• **Your instructions**
Take every line containing "heather" out of the records.

(Change detection outputs)
....

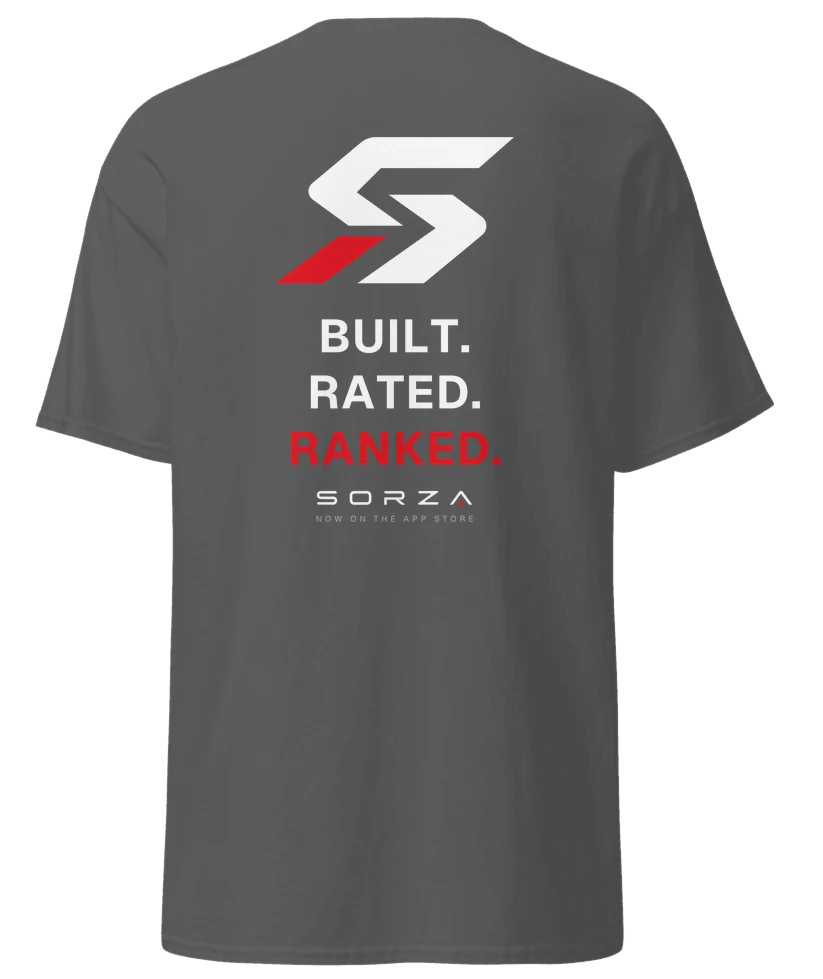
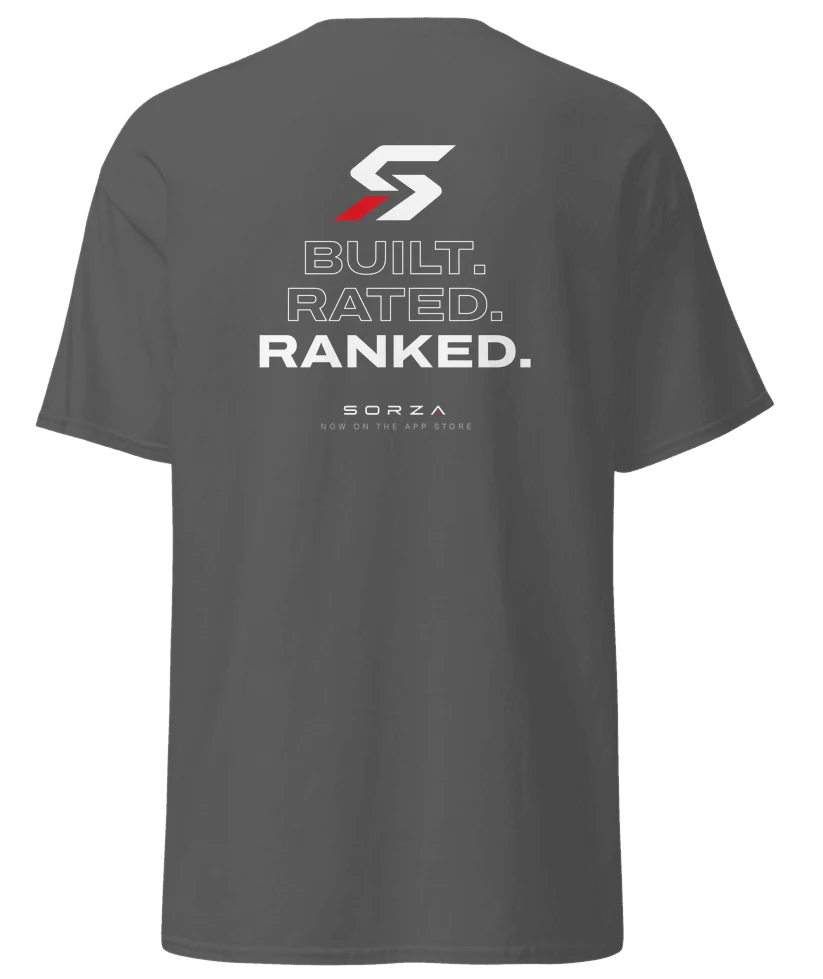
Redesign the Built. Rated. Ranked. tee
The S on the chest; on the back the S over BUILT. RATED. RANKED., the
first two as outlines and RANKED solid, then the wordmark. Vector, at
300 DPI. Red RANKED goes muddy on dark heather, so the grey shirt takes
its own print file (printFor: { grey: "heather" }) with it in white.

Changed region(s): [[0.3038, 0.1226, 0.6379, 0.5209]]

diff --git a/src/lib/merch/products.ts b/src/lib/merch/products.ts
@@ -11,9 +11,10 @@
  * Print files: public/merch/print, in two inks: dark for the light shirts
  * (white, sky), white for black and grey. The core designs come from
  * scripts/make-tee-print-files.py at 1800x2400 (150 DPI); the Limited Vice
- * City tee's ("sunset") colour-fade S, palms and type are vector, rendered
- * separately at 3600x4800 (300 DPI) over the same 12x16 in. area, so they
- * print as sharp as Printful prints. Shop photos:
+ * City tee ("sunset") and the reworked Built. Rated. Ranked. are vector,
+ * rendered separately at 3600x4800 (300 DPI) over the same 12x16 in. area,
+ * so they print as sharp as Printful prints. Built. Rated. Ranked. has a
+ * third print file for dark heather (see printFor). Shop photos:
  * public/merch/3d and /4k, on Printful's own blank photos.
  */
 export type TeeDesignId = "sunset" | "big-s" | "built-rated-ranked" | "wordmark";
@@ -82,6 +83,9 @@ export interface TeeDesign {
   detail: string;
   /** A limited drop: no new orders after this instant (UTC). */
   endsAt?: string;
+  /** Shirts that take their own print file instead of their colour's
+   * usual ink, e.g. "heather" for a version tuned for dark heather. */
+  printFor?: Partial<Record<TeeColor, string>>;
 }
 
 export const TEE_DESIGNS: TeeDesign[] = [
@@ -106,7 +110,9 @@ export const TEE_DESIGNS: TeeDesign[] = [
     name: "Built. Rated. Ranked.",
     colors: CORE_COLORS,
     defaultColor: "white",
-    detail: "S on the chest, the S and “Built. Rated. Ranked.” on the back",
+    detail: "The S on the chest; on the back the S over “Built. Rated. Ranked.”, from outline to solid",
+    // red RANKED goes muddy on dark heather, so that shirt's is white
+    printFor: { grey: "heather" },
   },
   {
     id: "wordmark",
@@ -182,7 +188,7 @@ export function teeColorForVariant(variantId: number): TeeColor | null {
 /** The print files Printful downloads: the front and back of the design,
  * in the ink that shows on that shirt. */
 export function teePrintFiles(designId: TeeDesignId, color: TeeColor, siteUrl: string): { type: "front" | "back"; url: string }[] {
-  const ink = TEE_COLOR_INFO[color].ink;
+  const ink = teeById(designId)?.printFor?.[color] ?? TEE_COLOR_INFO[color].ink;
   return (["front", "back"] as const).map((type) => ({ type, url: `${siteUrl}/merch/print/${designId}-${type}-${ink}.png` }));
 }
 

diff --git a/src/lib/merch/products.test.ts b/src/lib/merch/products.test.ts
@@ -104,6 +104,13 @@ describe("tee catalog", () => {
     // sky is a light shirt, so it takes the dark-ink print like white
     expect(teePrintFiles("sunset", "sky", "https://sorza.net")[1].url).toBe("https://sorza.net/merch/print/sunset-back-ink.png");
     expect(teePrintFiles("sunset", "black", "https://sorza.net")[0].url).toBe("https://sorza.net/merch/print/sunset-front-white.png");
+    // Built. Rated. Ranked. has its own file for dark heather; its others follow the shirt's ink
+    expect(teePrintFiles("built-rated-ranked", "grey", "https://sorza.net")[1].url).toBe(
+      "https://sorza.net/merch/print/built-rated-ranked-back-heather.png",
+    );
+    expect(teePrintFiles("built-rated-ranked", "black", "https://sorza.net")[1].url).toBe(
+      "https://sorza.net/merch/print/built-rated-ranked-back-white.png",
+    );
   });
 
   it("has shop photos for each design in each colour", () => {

....

• **Result of the task**
300 DPI. Red RANKED goes muddy on dark heather, so the grey shirt takes
its own print file (printFor: { grey: "heather" }) with it in white.
+ * third print file for dark heather (see printFor). Shop photos:
+   * usual ink, e.g. "heather" for a version tuned for dark heather. */
+    // red RANKED goes muddy on dark heather, so that shirt's is white
+    printFor: { grey: "heather" },
+    // Built. Rated. Ranked. has its own file for dark heather; its others follow the shirt's ink
+      "https://sorza.net/merch/print/built-rated-ranked-back-heather.png",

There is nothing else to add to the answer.